The task: Set down the listing exactly as given, minus images.

Recorded information:

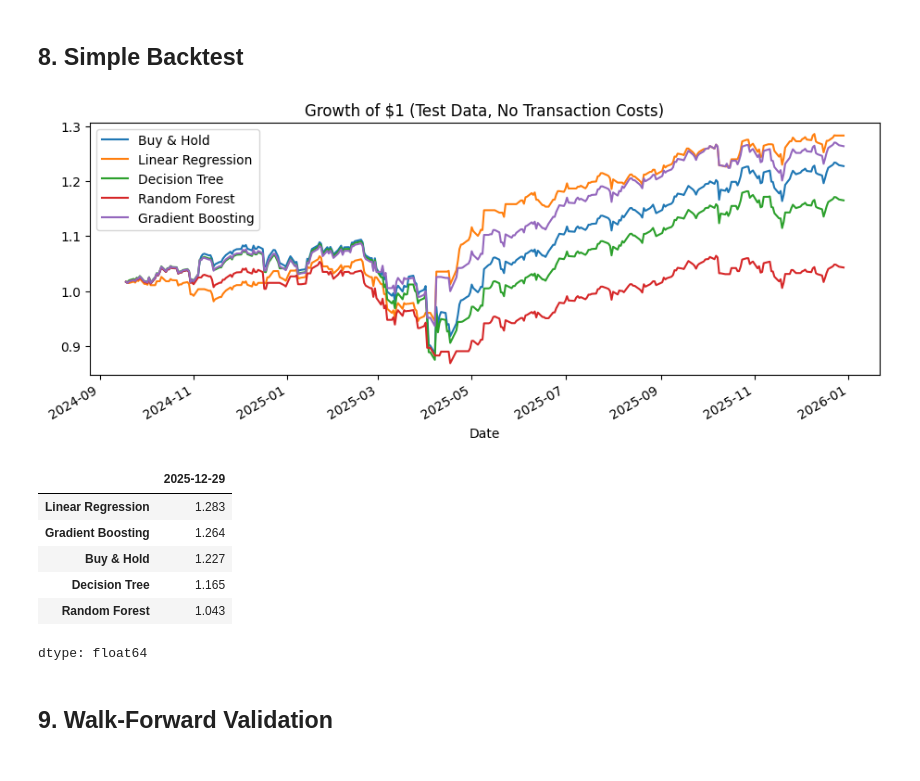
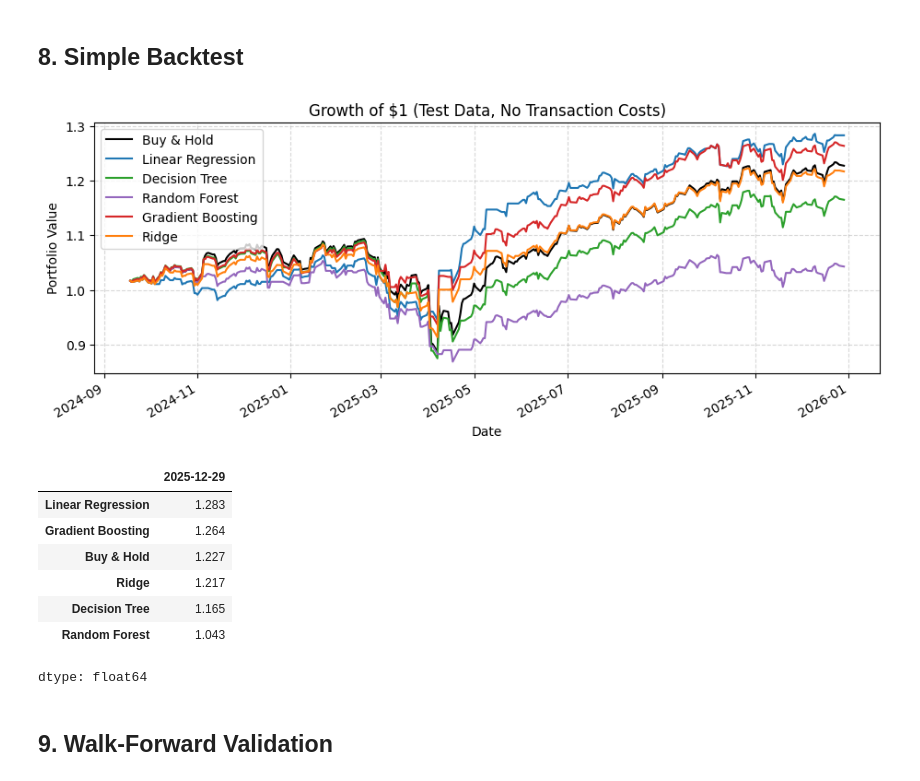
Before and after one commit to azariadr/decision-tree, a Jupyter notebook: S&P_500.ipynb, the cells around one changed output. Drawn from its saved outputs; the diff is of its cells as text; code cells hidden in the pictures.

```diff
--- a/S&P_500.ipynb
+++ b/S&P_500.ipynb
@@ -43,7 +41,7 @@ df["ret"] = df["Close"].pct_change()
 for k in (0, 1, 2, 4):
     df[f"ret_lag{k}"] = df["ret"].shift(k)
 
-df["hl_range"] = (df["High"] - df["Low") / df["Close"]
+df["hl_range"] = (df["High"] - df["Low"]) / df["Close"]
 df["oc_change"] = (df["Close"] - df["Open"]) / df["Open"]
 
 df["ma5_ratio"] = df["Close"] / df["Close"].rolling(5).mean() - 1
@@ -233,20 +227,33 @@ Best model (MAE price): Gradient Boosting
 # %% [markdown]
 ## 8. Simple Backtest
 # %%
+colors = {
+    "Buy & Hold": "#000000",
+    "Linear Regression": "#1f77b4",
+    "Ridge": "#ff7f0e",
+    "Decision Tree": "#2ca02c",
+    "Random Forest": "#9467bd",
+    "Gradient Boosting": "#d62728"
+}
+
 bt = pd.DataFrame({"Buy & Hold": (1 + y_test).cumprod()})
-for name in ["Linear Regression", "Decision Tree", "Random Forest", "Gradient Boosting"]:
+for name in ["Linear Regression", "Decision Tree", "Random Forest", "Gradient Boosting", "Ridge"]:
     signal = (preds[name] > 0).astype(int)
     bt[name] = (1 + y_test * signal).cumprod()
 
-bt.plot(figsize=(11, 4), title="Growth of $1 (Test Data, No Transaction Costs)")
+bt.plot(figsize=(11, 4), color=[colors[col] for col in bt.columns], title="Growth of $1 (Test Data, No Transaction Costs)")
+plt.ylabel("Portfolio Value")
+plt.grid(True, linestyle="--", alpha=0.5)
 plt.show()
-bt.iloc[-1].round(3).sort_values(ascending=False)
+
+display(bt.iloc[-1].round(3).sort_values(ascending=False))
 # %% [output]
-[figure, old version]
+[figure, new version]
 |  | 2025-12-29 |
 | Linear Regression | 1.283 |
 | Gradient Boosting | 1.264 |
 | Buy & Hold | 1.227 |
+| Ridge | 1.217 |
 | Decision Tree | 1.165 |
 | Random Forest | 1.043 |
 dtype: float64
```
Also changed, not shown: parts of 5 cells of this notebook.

Exercise answer:
Before and after one commit to azariadr/decision-tree, a Jupyter notebook: S&P_500.ipynb, the cells around one changed output. Drawn from its saved outputs; the diff is of its cells as text; code cells hidden in the pictures.

```diff
--- a/S&P_500.ipynb
+++ b/S&P_500.ipynb
@@ -43,7 +41,7 @@ df["ret"] = df["Close"].pct_change()
 for k in (0, 1, 2, 4):
     df[f"ret_lag{k}"] = df["ret"].shift(k)
 
-df["hl_range"] = (df["High"] - df["Low") / df["Close"]
+df["hl_range"] = (df["High"] - df["Low"]) / df["Close"]
 df["oc_change"] = (df["Close"] - df["Open"]) / df["Open"]
 
 df["ma5_ratio"] = df["Close"] / df["Close"].rolling(5).mean() - 1
@@ -233,20 +227,33 @@ Best model (MAE price): Gradient Boosting
 # %% [markdown]
 ## 8. Simple Backtest
 # %%
+colors = {
+    "Buy & Hold": "#000000",
+    "Linear Regression": "#1f77b4",
+    "Ridge": "#ff7f0e",
+    "Decision Tree": "#2ca02c",
+    "Random Forest": "#9467bd",
+    "Gradient Boosting": "#d62728"
+}
+
 bt = pd.DataFrame({"Buy & Hold": (1 + y_test).cumprod()})
-for name in ["Linear Regression", "Decision Tree", "Random Forest", "Gradient Boosting"]:
+for name in ["Linear Regression", "Decision Tree", "Random Forest", "Gradient Boosting", "Ridge"]:
     signal = (preds[name] > 0).astype(int)
     bt[name] = (1 + y_test * signal).cumprod()
 
-bt.plot(figsize=(11, 4), title="Growth of $1 (Test Data, No Transaction Costs)")
+bt.plot(figsize=(11, 4), color=[colors[col] for col in bt.columns], title="Growth of $1 (Test Data, No Transaction Costs)")
+plt.ylabel("Portfolio Value")
+plt.grid(True, linestyle="--", alpha=0.5)
 plt.show()
-bt.iloc[-1].round(3).sort_values(ascending=False)
+
+display(bt.iloc[-1].round(3).sort_values(ascending=False))
 # %% [output]
-[figure, old version]
+[figure, new version]
 |  | 2025-12-29 |
 | Linear Regression | 1.283 |
 | Gradient Boosting | 1.264 |
 | Buy & Hold | 1.227 |
+| Ridge | 1.217 |
 | Decision Tree | 1.165 |
 | Random Forest | 1.043 |
 dtype: float64
```
Also changed, not shown: parts of 5 cells of this notebook.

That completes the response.